The problems with the well-traveled road, according to Erias, are blind spots, speeding, hard-to-cross intersections and congestion from parents dropping off and picking up school children. The study, done by consultants at GHD, considered each intersection, collisions, pedestrians, bike riders and expected growth in the area.
Todd Tregenza from GHD presented the study and a detailed power point on the two alternatives.
The first alternative would pare down the four-lane boulevard to two lanes, which is called a “road diet” fix. This option would also widen bike lanes, and crosswalk lengths would be reduced. Alternative 1 would include a number of restricted intersections where motorist could only turn one way. It would also incorporate 11 roundabouts and the bike lanes would also accommodate neighborhood electric vehicles like golf carts.
The price tag for Alternative 1 is estimated at $33 million, which would only be feasible with large grants, according to Erias.
Alternative 2 would retain the current four lanes but reduce lane width. It would provide a standard 6-foot bicycle lane and as many as nine signal lights.
Commissioner Kevin Papineau asked if the roundabouts and reduced lanes would make travel time on Carillion longer.
Erias said both would not significantly increase travel time along Carillion. The proposed roundabouts are reported to reduce collisions.

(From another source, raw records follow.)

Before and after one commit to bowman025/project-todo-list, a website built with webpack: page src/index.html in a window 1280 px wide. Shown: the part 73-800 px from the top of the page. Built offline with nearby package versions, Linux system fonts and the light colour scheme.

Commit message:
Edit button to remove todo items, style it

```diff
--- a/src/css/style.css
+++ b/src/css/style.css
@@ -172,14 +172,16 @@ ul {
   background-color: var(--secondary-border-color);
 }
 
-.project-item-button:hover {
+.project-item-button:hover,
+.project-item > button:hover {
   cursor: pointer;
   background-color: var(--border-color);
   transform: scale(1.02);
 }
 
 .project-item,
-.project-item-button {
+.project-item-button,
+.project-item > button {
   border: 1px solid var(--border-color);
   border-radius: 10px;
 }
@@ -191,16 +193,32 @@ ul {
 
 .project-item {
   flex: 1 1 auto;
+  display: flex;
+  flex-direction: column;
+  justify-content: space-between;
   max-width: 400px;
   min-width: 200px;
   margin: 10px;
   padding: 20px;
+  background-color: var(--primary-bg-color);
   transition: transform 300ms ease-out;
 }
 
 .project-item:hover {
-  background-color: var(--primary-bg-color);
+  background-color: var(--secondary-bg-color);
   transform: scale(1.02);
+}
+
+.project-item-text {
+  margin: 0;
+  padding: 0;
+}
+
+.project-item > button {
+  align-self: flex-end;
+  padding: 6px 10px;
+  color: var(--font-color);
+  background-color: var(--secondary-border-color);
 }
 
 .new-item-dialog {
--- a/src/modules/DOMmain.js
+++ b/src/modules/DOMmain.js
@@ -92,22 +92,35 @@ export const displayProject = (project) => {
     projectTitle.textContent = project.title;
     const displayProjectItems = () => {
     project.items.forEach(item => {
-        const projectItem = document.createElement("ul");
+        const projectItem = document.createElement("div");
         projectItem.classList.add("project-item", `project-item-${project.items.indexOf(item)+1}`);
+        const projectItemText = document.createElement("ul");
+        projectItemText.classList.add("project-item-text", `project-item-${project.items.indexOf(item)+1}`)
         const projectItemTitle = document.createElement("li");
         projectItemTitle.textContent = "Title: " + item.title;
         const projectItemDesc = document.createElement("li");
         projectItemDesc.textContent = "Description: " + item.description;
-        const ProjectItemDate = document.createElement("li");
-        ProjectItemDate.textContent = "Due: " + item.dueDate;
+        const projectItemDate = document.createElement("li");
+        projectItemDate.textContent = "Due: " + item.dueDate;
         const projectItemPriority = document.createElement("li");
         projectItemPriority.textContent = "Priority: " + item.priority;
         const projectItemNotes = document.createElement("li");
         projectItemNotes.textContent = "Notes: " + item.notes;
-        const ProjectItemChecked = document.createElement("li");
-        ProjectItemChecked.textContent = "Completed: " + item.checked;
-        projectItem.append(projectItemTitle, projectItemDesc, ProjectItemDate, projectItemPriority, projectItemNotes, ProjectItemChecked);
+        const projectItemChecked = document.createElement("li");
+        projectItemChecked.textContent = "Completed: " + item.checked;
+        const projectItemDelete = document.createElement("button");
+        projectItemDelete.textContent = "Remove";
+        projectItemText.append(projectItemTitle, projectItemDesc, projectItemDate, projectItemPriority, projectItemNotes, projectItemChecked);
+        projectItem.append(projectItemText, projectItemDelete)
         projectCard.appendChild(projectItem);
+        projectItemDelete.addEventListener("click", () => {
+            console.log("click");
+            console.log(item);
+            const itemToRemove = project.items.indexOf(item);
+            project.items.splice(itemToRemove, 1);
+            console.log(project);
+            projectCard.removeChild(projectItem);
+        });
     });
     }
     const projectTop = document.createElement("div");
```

Tom Harper spoke during the public hearing portion of the meeting.
“I’m a 20-year resident, a retired police officer and a retired colonel,” stated Harper. “These are bad ideas – an awful presentation. You did it well, but they’re awful ideas.”
Harper then turned to Erais and said, “Obviously you’re a fan.”
Harper said reducing the speed limit would get most people to slow down.
“Most people will comply, and it wouldn’t cost $33 million,” he said. “Some type of hybrid would be better (hybrid between the two alternatives).
Resident Jerry Sauter also spoke.
“I see this as being the most blatant example of being out of touch with what the public wants,” Sauter said. “We just need more law enforcement.”
Erias said the city would continue to hold workshops and reach out for public input. He doesn’t expect to have a final recommendation for City Council until the end of the year.
The commissioners also heard an informational presentation from Paul Philley from California Environmental Quality Act (CEQA) Department on the department’s jurisdictions and work.